In June 2016, Phibro created a new position based at its headquarters in New Jersey for a senior vice president of marketing and product management. Plaintiff alleged that despite expressing interest in the new position, he was not interviewed because of his wife’s terminal breast cancer diagnosis. Plaintiff was terminated in August 2016, following allegations he acted inappropriately at a national conference.
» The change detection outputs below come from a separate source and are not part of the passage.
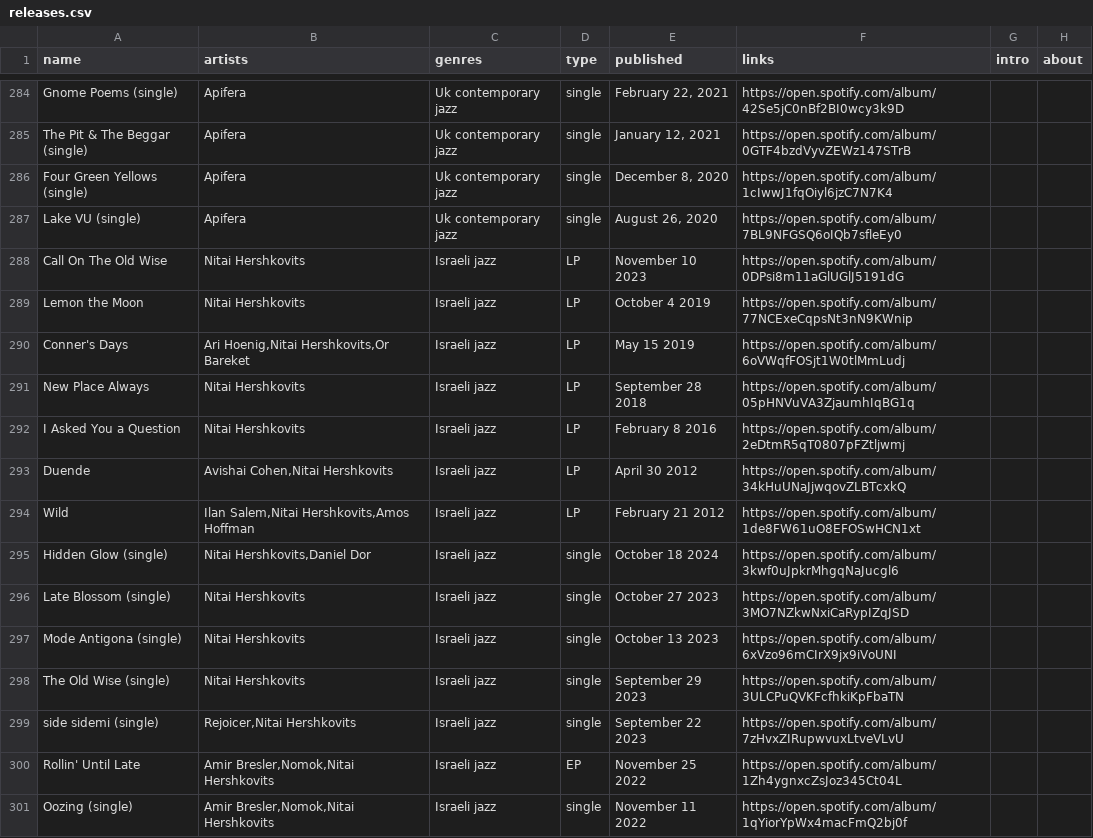
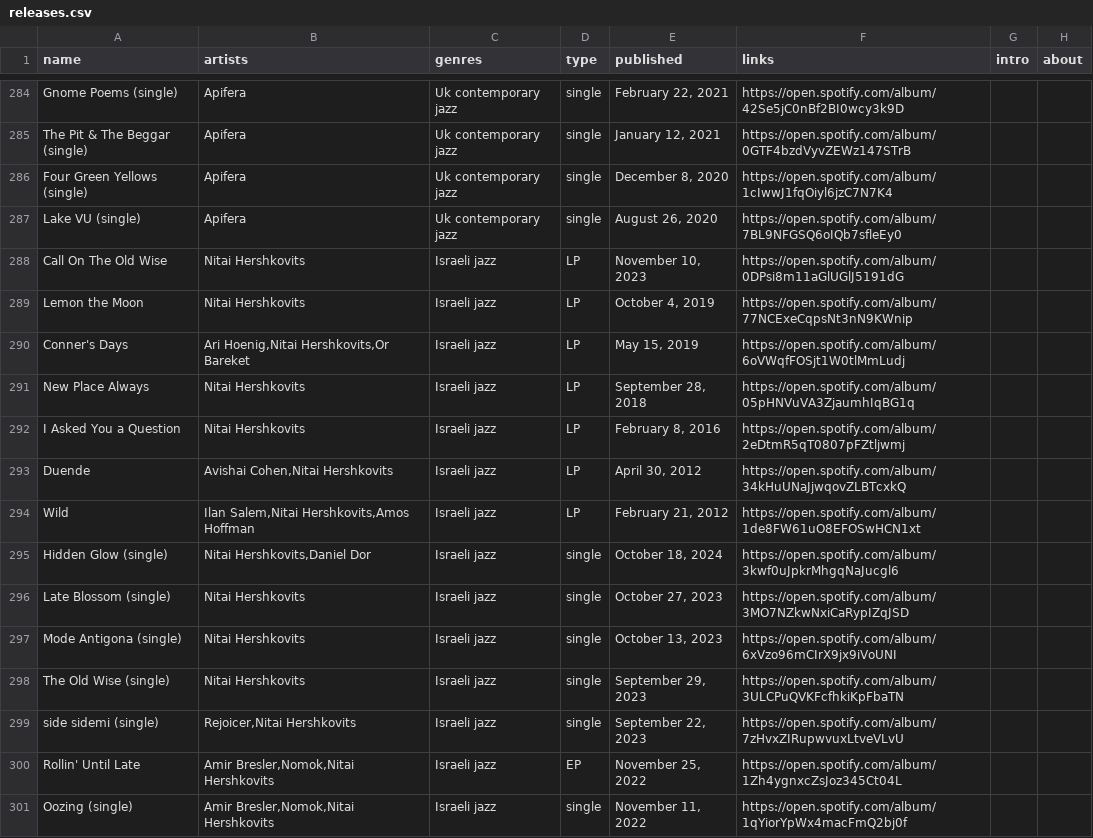
Before and after one commit to t-schreibs/sound-accumulator, a CSV file: src/entries/releases.csv, drawn as a sheet; only a part is shown, gaps mark what is left out; the diff covers the shown part only.

Commit message:
Fixed formatting of new date entries - and repaired script so future entries will be formatted correctly.

```diff
--- a/src/entries/releases.csv
+++ b/src/entries/releases.csv
@@ -287,15 +287,15 @@ Four Green Yellows (single),Apifera,Uk contemporary jazz,single,"December 8, 202
 Lake VU (single),Apifera,Uk contemporary jazz,single,"August 26, 2020",https://open.spotify.com/album/7BL9NFGSQ6oIQb7sfleEy0,,
-Call On The Old Wise,Nitai Hershkovits,Israeli jazz,LP,November 10 2023,https://open.spotify.com/album/0DPsi8m11aGlUGlJ5191dG,,
-Lemon the Moon,Nitai Hershkovits,Israeli jazz,LP,October 4 2019,https://open.spotify.com/album/77NCExeCqpsNt3nN9KWnip,,
-Conner's Days,"Ari Hoenig,Nitai Hershkovits,Or Bareket",Israeli jazz,LP,May 15 2019,https://open.spotify.com/album/6oVWqfFOSjt1W0tlMmLudj,,
-New Place Always,Nitai Hershkovits,Israeli jazz,LP,September 28 2018,https://open.spotify.com/album/05pHNVuVA3ZjaumhIqBG1q,,
-I Asked You a Question,Nitai Hershkovits,Israeli jazz,LP,February 8 2016,https://open.spotify.com/album/2eDtmR5qT0807pFZtljwmj,,
-Duende,"Avishai Cohen,Nitai Hershkovits",Israeli jazz,LP,April 30 2012,https://open.spotify.com/album/34kHuUNaJjwqovZLBTcxkQ,,
-Wild,"Ilan Salem,Nitai Hershkovits,Amos Hoffman",Israeli jazz,LP,February 21 2012,https://open.spotify.com/album/1de8FW61uO8EFOSwHCN1xt,,
-Hidden Glow (single),"Nitai Hershkovits,Daniel Dor",Israeli jazz,single,October 18 2024,https://open.spotify.com/album/3kwf0uJpkrMhgqNaJucgl6,,
-Late Blossom (single),Nitai Hershkovits,Israeli jazz,single,October 27 2023,https://open.spotify.com/album/3MO7NZkwNxiCaRypIZqJSD,,
-Mode Antigona (single),Nitai Hershkovits,Israeli jazz,single,October 13 2023,https://open.spotify.com/album/6xVzo96mCIrX9jx9iVoUNI,,
-The Old Wise (single),Nitai Hershkovits,Israeli jazz,single,September 29 2023,https://open.spotify.com/album/3ULCPuQVKFcfhkiKpFbaTN,,
-side sidemi (single),"Rejoicer,Nitai Hershkovits",Israeli jazz,single,September 22 2023,https://open.spotify.com/album/7zHvxZIRupwvuxLtveVLvU,,
-Rollin' Until Late,"Amir Bresler,Nomok,Nitai Hershkovits",Israeli jazz,EP,November 25 2022,https://open.spotify.com/album/1Zh4ygnxcZsJoz345Ct04L,,
-Oozing (single),"Amir Bresler,Nomok,Nitai Hershkovits",Israeli jazz,single,November 11 2022,https://open.spotify.com/album/1qYiorYpWx4macFmQ2bj0f,,
+Call On The Old Wise,Nitai Hershkovits,Israeli jazz,LP,"November 10, 2023",https://open.spotify.com/album/0DPsi8m11aGlUGlJ5191dG,,
+Lemon the Moon,Nitai Hershkovits,Israeli jazz,LP,"October 4, 2019",https://open.spotify.com/album/77NCExeCqpsNt3nN9KWnip,,
+Conner's Days,"Ari Hoenig,Nitai Hershkovits,Or Bareket",Israeli jazz,LP,"May 15, 2019",https://open.spotify.com/album/6oVWqfFOSjt1W0tlMmLudj,,
+New Place Always,Nitai Hershkovits,Israeli jazz,LP,"September 28, 2018",https://open.spotify.com/album/05pHNVuVA3ZjaumhIqBG1q,,
+I Asked You a Question,Nitai Hershkovits,Israeli jazz,LP,"February 8, 2016",https://open.spotify.com/album/2eDtmR5qT0807pFZtljwmj,,
+Duende,"Avishai Cohen,Nitai Hershkovits",Israeli jazz,LP,"April 30, 2012",https://open.spotify.com/album/34kHuUNaJjwqovZLBTcxkQ,,
+Wild,"Ilan Salem,Nitai Hershkovits,Amos Hoffman",Israeli jazz,LP,"February 21, 2012",https://open.spotify.com/album/1de8FW61uO8EFOSwHCN1xt,,
+Hidden Glow (single),"Nitai Hershkovits,Daniel Dor",Israeli jazz,single,"October 18, 2024",https://open.spotify.com/album/3kwf0uJpkrMhgqNaJucgl6,,
+Late Blossom (single),Nitai Hershkovits,Israeli jazz,single,"October 27, 2023",https://open.spotify.com/album/3MO7NZkwNxiCaRypIZqJSD,,
+Mode Antigona (single),Nitai Hershkovits,Israeli jazz,single,"October 13, 2023",https://open.spotify.com/album/6xVzo96mCIrX9jx9iVoUNI,,
+The Old Wise (single),Nitai Hershkovits,Israeli jazz,single,"September 29, 2023",https://open.spotify.com/album/3ULCPuQVKFcfhkiKpFbaTN,,
+side sidemi (single),"Rejoicer,Nitai Hershkovits",Israeli jazz,single,"September 22, 2023",https://open.spotify.com/album/7zHvxZIRupwvuxLtveVLvU,,
+Rollin' Until Late,"Amir Bresler,Nomok,Nitai Hershkovits",Israeli jazz,EP,"November 25, 2022",https://open.spotify.com/album/1Zh4ygnxcZsJoz345Ct04L,,
+Oozing (single),"Amir Bresler,Nomok,Nitai Hershkovits",Israeli jazz,single,"November 11, 2022",https://open.spotify.com/album/1qYiorYpWx4macFmQ2bj0f,,
```
Also changed, not shown: 94 edited cells elsewhere in this file, 1 other file.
Plaintiff filed a complaint in the Superior Court of New Jersey against Phibro, his supervisor, and the senior VP of human resources, who investigated the allegations and terminated his employment. Plaintiff alleged defendants discriminated against him in violation of NJLAD “on account of his association with a person with a disability” when (1) they refused to consider him for a promotion in New Jersey, and (2) they subsequently terminated his employment. The trial court originally dismissed plaintiff’s complaint, reasoning he had no viable cause of action under NJLAD as an Illinois resident who worked for the company’s subsidiary in Illinois.
Click here for the full GT Alert, which summarizes the Appellate Division’s decision.
There have been many significant developments in the first half of 2019 impacting private employers in New York and New Jersey. Federal, state, and local legislatures and agencies have been particularly busy in the employment arena, promulgating sweeping laws and regulations affecting a broad range of well-entrenched employment practices. For instance, New Jersey adopted prohibitions against non-disclosure provisions in settlement agreements resolving discrimination and harassment claims (with, as discussed in this GT Alert, New York expected to follow shortly), and New York enacted its Gender Expression Non-Discrimination Act.
So too have our courts been active, rendering decisions fleshing out some of these recent laws, as well as revisiting other, more familiar questions under longstanding principles. If you overlooked any of these developments, or need a quick and easy reference of what has occurred and what is on the horizon, we hope this topline recap helps.
Click here to read the full GT Alert.
On June 13, 2019, Nevada Governor Steve Sisolak signed SB 312 into law to require Nevada employers to provide paid leave to workers. Specifically, the bill requires that employees receive 0.01923 hours of paid leave for each hour worked. Under this formula, a worker who works 40 hours per week for 52 weeks will be entitled to approximately 40 hours of paid leave. Workers must receive the same rate of pay for the paid leave as paid for hours worked, and be paid at the same time they would have been paid had the hours been worked.
With passage of the bill, Nevada joins seven other states that have mandated paid time off: Arizona, California, Connecticut, Massachusetts, Oregon, Vermont, and Washington.
- Who will be required to provide paid time off to employees?
- What obligations are placed on employers?
- What rules may employers impose?
- What restrictions are imposed on employers?
- What obligations do employees have?
- How will the requirement be enforced?
- When does the requirement for paid leave go into effect?
Click here for the full GT Alert, which answers these questions.
Twelve attorneys from global law firm Greenberg Traurig, LLP were recognized by Human Resource Executive in a 2019 report researched by the Lawdragon organization. Human Resource Executive and Lawdragon, a networking site for lawyers and clients, conduct research to identify “the most powerful attorneys for employment law, benefits law, traditional labor and employment law, and immigration law.”
In 2019, Kate Kalmykov joins the “Nation’s 20 Most Powerful Employment Attorneys – Immigration.” In addition, Naomi G. Beer, Mark D. Kemple, and Todd D. Wozniak join the “Nation’s 100 Most Powerful Employment Attorneys.” Kalmykov and Wozniak were recognized on the list of the “Nation’s 40 Most Powerful Employment Attorneys – Up-and-Comers” in 2018.
To read the full release, click here.